Streaming Spotlight: Luxembourg’s Bid for European Data Gateway
As its own government admits, Luxem-bourg may not be the first country that information communications and ebusiness organisations think about when establishing or consolidating a presence in Western Europe.
That said, Luxembourg has made great strides over the last 5 years in building a world-class technology infrastructure; attracting companies such as Amazon, Skype, voipGATE, Millicom International Cellular, PayPal, Rakuten (a Japanese online retailer); and eBay to base European operations there.
The country is known primarily for being tiny (just 2,586 square kilometres), having a high standard of living, and providing a services-led safe haven for many banks and financial institutions.
Arguably, there is more to it than that—certainly, that’s the message which the country’s government is keen to project. Its population of about half a million enjoys the world’s third-highest GDP per capita, and (by virtue of bordering Belgium, France, and Germany) is multilingual. High-speed cable is available to more than 90% of homes, and unemployment is low.
Like Switzerland, Luxembourg has long traded on its political neutrality and economic freedom as well as its geographic location; most major European capitals can be reached by air in an hour or less.
Both its value-added tax and effective corporate tax rate are among the lowest in Europe, and its intellectual property (IP) tax policy, instituted in 2008, offers significant tax benefits for IP created in Luxembourg or acquired by a resident company. Revenues generated from the use of licensing of software copyright, patents, or trademark may benefit from an 80% exemption, resulting in a corporate tax rate of just 6% on qualifying net IP income.

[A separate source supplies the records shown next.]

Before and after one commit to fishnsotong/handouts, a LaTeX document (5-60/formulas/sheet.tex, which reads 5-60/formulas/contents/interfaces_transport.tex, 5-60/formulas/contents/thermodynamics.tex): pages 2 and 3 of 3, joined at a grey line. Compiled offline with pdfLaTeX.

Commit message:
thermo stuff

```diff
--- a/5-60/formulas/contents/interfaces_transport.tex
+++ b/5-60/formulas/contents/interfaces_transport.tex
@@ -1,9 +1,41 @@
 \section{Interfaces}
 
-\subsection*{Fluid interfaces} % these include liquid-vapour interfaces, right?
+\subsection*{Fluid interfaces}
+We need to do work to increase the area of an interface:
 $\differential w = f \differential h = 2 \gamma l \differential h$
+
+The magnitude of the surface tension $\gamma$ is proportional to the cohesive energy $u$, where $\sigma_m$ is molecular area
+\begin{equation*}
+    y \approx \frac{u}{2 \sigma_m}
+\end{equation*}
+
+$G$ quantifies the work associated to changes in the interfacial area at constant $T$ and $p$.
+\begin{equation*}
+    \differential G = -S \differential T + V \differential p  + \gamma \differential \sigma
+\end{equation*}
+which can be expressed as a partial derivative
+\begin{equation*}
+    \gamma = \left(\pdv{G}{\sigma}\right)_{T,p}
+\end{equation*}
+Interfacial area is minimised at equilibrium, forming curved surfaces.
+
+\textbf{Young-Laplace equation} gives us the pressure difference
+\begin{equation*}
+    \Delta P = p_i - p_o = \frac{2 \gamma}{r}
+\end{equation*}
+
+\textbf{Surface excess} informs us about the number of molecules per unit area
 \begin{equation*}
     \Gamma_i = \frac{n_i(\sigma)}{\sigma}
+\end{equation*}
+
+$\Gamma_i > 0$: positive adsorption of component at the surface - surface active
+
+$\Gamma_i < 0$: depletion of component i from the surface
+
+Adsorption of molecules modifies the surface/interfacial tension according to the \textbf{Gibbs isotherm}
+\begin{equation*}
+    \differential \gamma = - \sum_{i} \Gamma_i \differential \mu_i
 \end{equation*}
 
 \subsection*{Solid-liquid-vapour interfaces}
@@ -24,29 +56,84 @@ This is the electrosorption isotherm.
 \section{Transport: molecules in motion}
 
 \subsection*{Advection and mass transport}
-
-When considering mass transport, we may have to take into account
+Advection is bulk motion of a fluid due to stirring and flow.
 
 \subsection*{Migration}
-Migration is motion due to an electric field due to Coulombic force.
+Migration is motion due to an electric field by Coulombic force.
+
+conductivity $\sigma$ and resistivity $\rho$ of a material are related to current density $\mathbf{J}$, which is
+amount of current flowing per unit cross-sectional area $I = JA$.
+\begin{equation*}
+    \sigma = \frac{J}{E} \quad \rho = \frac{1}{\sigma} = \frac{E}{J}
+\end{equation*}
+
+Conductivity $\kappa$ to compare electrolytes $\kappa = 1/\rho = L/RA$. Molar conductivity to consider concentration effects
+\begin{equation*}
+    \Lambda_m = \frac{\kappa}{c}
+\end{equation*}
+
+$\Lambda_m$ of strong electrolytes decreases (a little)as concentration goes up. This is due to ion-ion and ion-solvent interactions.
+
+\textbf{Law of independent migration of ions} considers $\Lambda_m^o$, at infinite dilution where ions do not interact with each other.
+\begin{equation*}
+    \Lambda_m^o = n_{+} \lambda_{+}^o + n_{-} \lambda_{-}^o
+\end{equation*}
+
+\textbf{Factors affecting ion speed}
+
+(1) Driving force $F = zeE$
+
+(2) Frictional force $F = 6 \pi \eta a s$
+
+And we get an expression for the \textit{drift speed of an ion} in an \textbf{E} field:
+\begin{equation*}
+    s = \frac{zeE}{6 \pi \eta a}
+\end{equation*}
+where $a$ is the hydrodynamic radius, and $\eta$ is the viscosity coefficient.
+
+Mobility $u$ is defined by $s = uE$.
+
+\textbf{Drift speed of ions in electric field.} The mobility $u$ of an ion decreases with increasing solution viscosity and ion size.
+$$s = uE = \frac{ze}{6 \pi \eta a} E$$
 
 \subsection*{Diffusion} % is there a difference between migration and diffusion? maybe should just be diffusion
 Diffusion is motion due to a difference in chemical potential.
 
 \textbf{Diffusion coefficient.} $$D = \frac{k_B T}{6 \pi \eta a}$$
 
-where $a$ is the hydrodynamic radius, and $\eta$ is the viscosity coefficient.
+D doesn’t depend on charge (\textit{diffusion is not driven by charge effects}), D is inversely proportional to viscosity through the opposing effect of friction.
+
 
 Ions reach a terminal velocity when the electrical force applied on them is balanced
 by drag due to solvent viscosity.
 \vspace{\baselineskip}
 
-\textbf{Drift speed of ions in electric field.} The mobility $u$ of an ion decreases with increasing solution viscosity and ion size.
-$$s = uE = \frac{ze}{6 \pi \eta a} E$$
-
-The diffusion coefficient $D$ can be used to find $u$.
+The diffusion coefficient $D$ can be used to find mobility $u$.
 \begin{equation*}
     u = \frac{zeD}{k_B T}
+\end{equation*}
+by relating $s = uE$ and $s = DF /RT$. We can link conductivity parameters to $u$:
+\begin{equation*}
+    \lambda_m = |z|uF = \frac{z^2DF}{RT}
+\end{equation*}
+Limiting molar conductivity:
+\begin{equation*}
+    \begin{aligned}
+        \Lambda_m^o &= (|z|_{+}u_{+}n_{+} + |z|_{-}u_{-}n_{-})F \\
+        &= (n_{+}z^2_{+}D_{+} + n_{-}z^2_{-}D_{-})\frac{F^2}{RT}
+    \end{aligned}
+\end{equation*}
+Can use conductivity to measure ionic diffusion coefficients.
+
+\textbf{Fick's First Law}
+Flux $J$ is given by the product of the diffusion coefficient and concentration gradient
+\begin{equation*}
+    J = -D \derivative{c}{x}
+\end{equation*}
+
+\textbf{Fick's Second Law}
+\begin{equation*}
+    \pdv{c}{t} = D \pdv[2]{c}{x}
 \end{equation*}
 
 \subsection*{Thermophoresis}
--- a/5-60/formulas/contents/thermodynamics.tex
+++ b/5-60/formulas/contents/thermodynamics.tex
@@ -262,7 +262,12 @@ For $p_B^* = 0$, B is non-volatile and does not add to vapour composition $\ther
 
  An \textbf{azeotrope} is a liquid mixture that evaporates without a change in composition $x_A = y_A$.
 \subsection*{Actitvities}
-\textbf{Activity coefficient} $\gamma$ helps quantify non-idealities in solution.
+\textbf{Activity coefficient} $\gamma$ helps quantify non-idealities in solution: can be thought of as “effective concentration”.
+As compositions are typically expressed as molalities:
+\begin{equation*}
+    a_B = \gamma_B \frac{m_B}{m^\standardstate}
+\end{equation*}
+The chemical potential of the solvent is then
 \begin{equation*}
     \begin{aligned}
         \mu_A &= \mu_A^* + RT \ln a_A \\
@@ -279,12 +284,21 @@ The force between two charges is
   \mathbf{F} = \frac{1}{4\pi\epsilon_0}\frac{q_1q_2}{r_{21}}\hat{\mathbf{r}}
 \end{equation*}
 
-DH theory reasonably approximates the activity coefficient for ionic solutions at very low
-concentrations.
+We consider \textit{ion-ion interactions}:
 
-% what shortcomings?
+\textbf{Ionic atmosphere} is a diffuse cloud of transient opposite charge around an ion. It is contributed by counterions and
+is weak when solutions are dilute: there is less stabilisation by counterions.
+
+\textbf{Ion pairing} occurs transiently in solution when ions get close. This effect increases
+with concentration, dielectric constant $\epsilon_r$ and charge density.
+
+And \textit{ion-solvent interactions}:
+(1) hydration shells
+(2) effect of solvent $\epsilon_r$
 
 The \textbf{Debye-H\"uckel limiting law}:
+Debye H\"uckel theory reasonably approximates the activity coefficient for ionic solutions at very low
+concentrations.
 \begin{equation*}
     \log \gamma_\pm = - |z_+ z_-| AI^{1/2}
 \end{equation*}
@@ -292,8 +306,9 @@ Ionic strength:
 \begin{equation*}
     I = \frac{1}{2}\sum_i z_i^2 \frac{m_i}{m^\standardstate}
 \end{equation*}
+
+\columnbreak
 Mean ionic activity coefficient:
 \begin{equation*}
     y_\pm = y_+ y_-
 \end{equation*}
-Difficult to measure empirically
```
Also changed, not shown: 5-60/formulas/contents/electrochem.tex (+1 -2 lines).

The focus has been on blue chip companies, hoping that they will attract others. “It greatly helps to have a pro-business government that is small enough to be responsive to our needs and one which understands the way the internet is transforming traditional industries,” says Brent Bellm, CEO of PayPal Europe.
The country seeks to capitalise on its reputation as a safe and stable environment by billing itself as the European gateway for information and communications technologies (ICT). This builds on the infrastructure necessary to ensure the swift, secure exchange of financial data.
“Luxembourg has a history of innovation in media,” says Tom Kettels, senior ICT advisor of the Luxembourg Ministry of State. “In the 1930s, Compagnie Luxembourgeoise de Radiodiffusion (now the pan-European media giant Radio Télévision Luxembourg [RTL]) first went to air. The first private TV stations in Europe launched here in the 1950s, and in the 1980s
we became home to world-leading satellite services company SES.”
In 1985, the government agreed on rights for the use of orbital slots for satellite transmission and awarded a commercial franchise to SES ASTRA, which maintains its European uplink hub in the country.